MORNINGTON Peninsula Shire mayor Cr Anthony Marsh laid down new rules five days before running this Tuesday night’s council meeting at Rosebud.
In an email to councillors on Thursday 2 December – three weeks after being elected mayor – Cr Marsh outlined his changes to meeting procedures.
He said the new “approach” stemmed from his desire to “encourage much better transparency of councillor decisions and improve the level of debate”.
The changes prevent councillors from questioning council officers during public council meetings without permission from Cr Marsh.
As well as reducing the number of officers attending council meetings, Cr Marsh wants councillors to only question officers during closed briefing meetings.
“I acknowledge that this approach may be different to the approach taken historically. However, this practice is aligned with better board practice, has been adopted by other councils, aligns with the Local Government Act, and is supported by our Governance Rules,” Cr Marsh stated in his 2 December email to councillors.
He said limiting questioning of officers to the briefings would “encourage you all to come [to public council meetings] equipped with your best arguments”.
A shire news release quoted Cr Marsh as saying councillors “will be expected to come to meetings well prepared, having read the [officers’] reports and informed themselves”.
“During the subsequent council meeting [following the closed briefings], councillors will be unable to question shire officers unless it relates to new information and there was no reasonable opportunity to ask the question beforehand. In those instances, the CEO and directors will respond to such questions.”
The questions, if allowed, will be asked of the executives because lower ranks will no longer attend open council meetings.
“An indirect benefit is a reduction in employee costs due to overtime and time in lieu, making the new process less costly to ratepayers,” Cr Marsh said.
Former mayor Cr David Gill said he did not believe the public was interested in “better board practices”.
“[They] wish to know how decisions are made and how they will be affected by those decisions,” Cr Gill said.
“The mayor did not consult with councillors or our community on these fundamental changes to the way meetings are run,” he said in apparent reference to Cr Marsh saying he wanted to “unify the council team” and not push his own views (“New mayor to seek council unity” The News 22/11/21).

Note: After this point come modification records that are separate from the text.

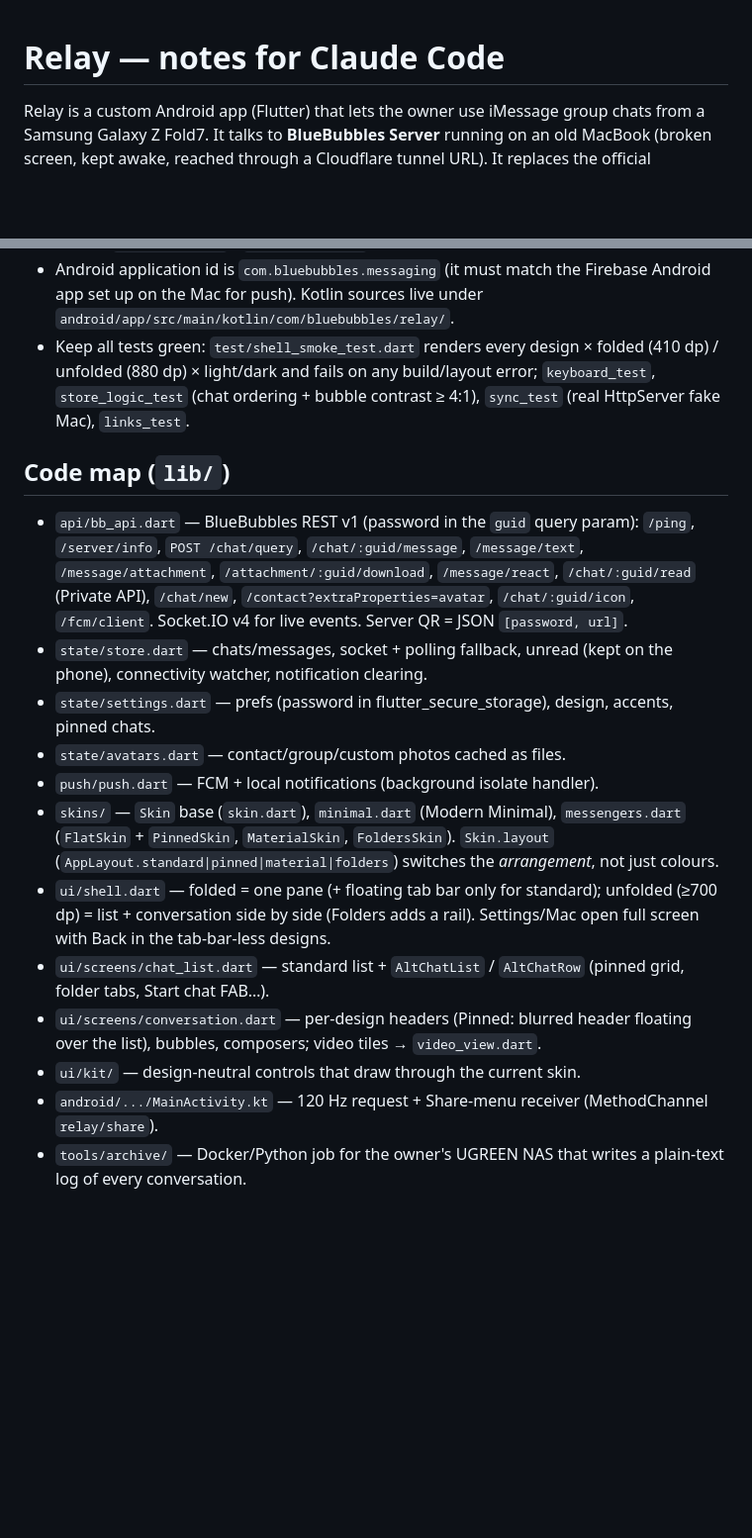
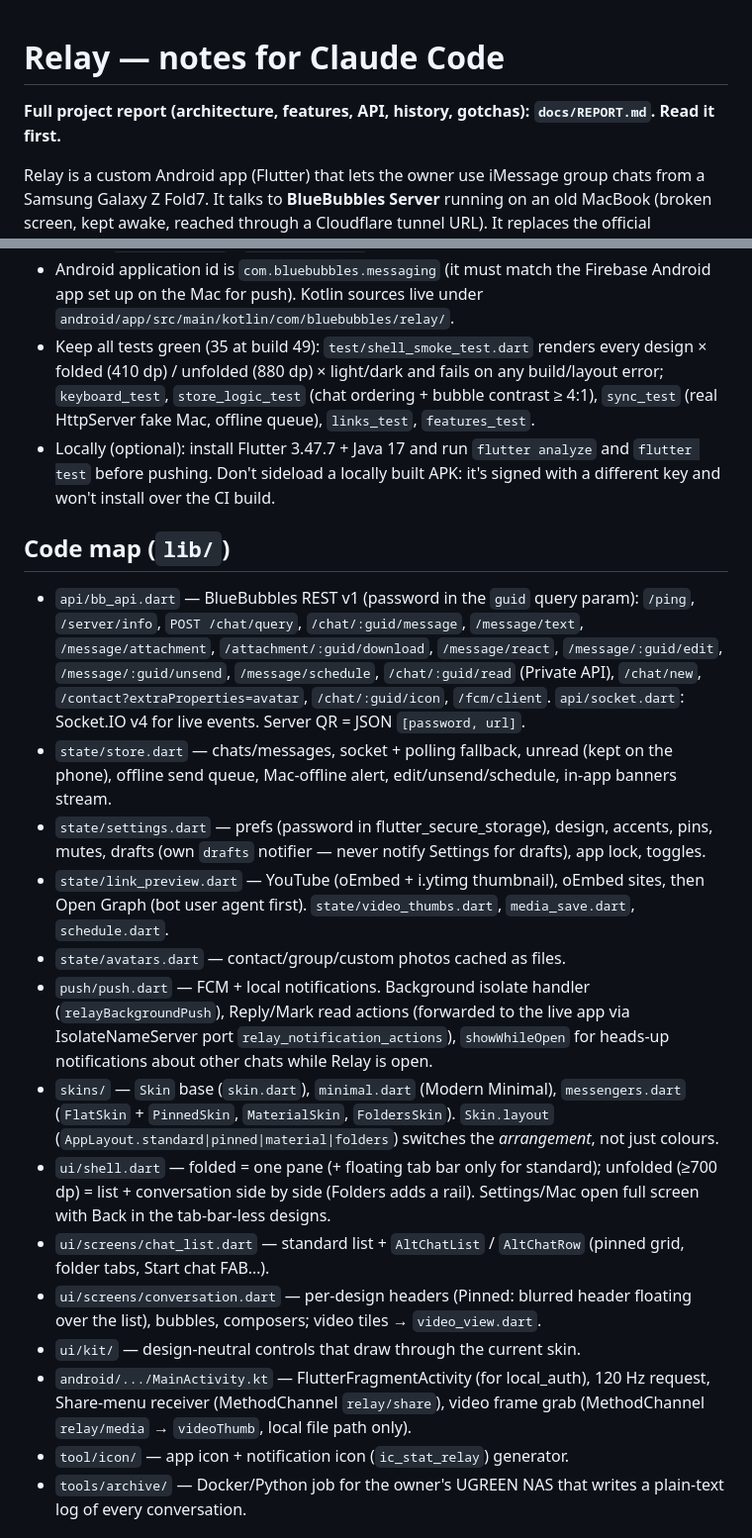
Before and after one commit to BlessJrz/Relay, a Markdown page: CLAUDE.md, 2 parts joined by grey strips. Shown at 99% size. GitHub-like rendering; blank space fills up the shorter version.

```diff
--- a/CLAUDE.md
+++ b/CLAUDE.md
@@ -1,4 +1,6 @@
 # Relay — notes for Claude Code
+
+**Full project report (architecture, features, API, history, gotchas): `docs/REPORT.md`. Read it first.**
 
 Relay is a custom Android app (Flutter) that lets the owner use iMessage group
 chats from a Samsung Galaxy Z Fold7. It talks to **BlueBubbles Server** running
@@ -24,25 +26,37 @@ tunnel URL). It replaces the official BlueBubbles Android app.
 - Android application id is `com.bluebubbles.messaging` (it must match the
   Firebase Android app set up on the Mac for push). Kotlin sources live under
   `android/app/src/main/kotlin/com/bluebubbles/relay/`.
-- Keep all tests green: `test/shell_smoke_test.dart` renders every design ×
+- Keep all tests green (35 at build 49): `test/shell_smoke_test.dart` renders every design ×
   folded (410 dp) / unfolded (880 dp) × light/dark and fails on any build/layout
   error; `keyboard_test`, `store_logic_test` (chat ordering + bubble contrast ≥ 4:1),
-  `sync_test` (real HttpServer fake Mac), `links_test`.
+  `sync_test` (real HttpServer fake Mac, offline queue), `links_test`, `features_test`.
+- Locally (optional): install Flutter 3.47.7 + Java 17 and run `flutter analyze` and
+  `flutter test` before pushing. Don't sideload a locally built APK: it's signed with a
+  different key and won't install over the CI build.
 
 ## Code map (`lib/`)
 
 - `api/bb_api.dart` — BlueBubbles REST v1 (password in the `guid` query param):
   `/ping`, `/server/info`, `POST /chat/query`, `/chat/:guid/message`,
   `/message/text`, `/message/attachment`, `/attachment/:guid/download`,
-  `/message/react`, `/chat/:guid/read` (Private API), `/chat/new`,
+  `/message/react`, `/message/:guid/edit`, `/message/:guid/unsend`, `/message/schedule`,
+  `/chat/:guid/read` (Private API), `/chat/new`,
   `/contact?extraProperties=avatar`, `/chat/:guid/icon`, `/fcm/client`.
-  Socket.IO v4 for live events. Server QR = JSON `[password, url]`.
+  `api/socket.dart`: Socket.IO v4 for live events. Server QR = JSON `[password, url]`.
 - `state/store.dart` — chats/messages, socket + polling fallback, unread
-  (kept on the phone), connectivity watcher, notification clearing.
+  (kept on the phone), offline send queue, Mac-offline alert, edit/unsend/schedule,
+  in-app banners stream.
 - `state/settings.dart` — prefs (password in flutter_secure_storage), design,
-  accents, pinned chats.
+  accents, pins, mutes, drafts (own `drafts` notifier — never notify Settings for
+  drafts), app lock, toggles.
+- `state/link_preview.dart` — YouTube (oEmbed + i.ytimg thumbnail), oEmbed sites,
+  then Open Graph (bot user agent first). `state/video_thumbs.dart`, `media_save.dart`,
+  `schedule.dart`.
 - `state/avatars.dart` — contact/group/custom photos cached as files.
-- `push/push.dart` — FCM + local notifications (background isolate handler).
+- `push/push.dart` — FCM + local notifications. Background isolate handler
+  (`relayBackgroundPush`), Reply/Mark read actions (forwarded to the live app via
+  IsolateNameServer port `relay_notification_actions`), `showWhileOpen` for
+  heads-up notifications about other chats while Relay is open.
 - `skins/` — `Skin` base (`skin.dart`), `minimal.dart` (Modern Minimal),
   `messengers.dart` (`FlatSkin` + `PinnedSkin`, `MaterialSkin`, `FoldersSkin`).
   `Skin.layout` (`AppLayout.standard|pinned|material|folders`) switches the
@@ -55,8 +69,10 @@ tunnel URL). It replaces the official BlueBubbles Android app.
 - `ui/screens/conversation.dart` — per-design headers (Pinned: blurred header
   floating over the list), bubbles, composers; video tiles → `video_view.dart`.
 - `ui/kit/` — design-neutral controls that draw through the current skin.
-- `android/.../MainActivity.kt` — 120 Hz request + Share-menu receiver
-  (MethodChannel `relay/share`).
+- `android/.../MainActivity.kt` — FlutterFragmentActivity (for local_auth), 120 Hz
+  request, Share-menu receiver (MethodChannel `relay/share`), video frame grab
+  (MethodChannel `relay/media` → `videoThumb`, local file path only).
+- `tool/icon/` — app icon + notification icon (`ic_stat_relay`) generator.
 - `tools/archive/` — Docker/Python job for the owner's UGREEN NAS that writes a
   plain-text log of every conversation.
 
```
Also changed, not shown: docs/REPORT.md (added, +302 -0 lines).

“The changes, if implemented, will take away any real opportunity for elected representatives to ask questions of officers in public on issues that affect the daily lives of voters and our community in general,” Cr Gill said. “I was elected to represent our community and to ask these questions. It is sad to see the loss of these fundamental parts of our local democracy.
“Councils need to guard against being less secretive and try to become more open to the public with decision making.”
Former councillor Hugh Fraser said the Local Government Act “does not support” processes that “shut down councillors’ ability to publicly [question] officers”.
“Questions of council officers will now be behind closed doors, in secret briefings closed to the community that elected them,” Mr Fraser said.
“… These proposed processes are straying into irregular and unlawful territory and reducing public council meeting decision making to a rubber stamp of a controlling majority bloc of councillors.”
Mr Fraser saw the changes as “a dangerous nail in the coffin of open democratic transparent local government in this shire”.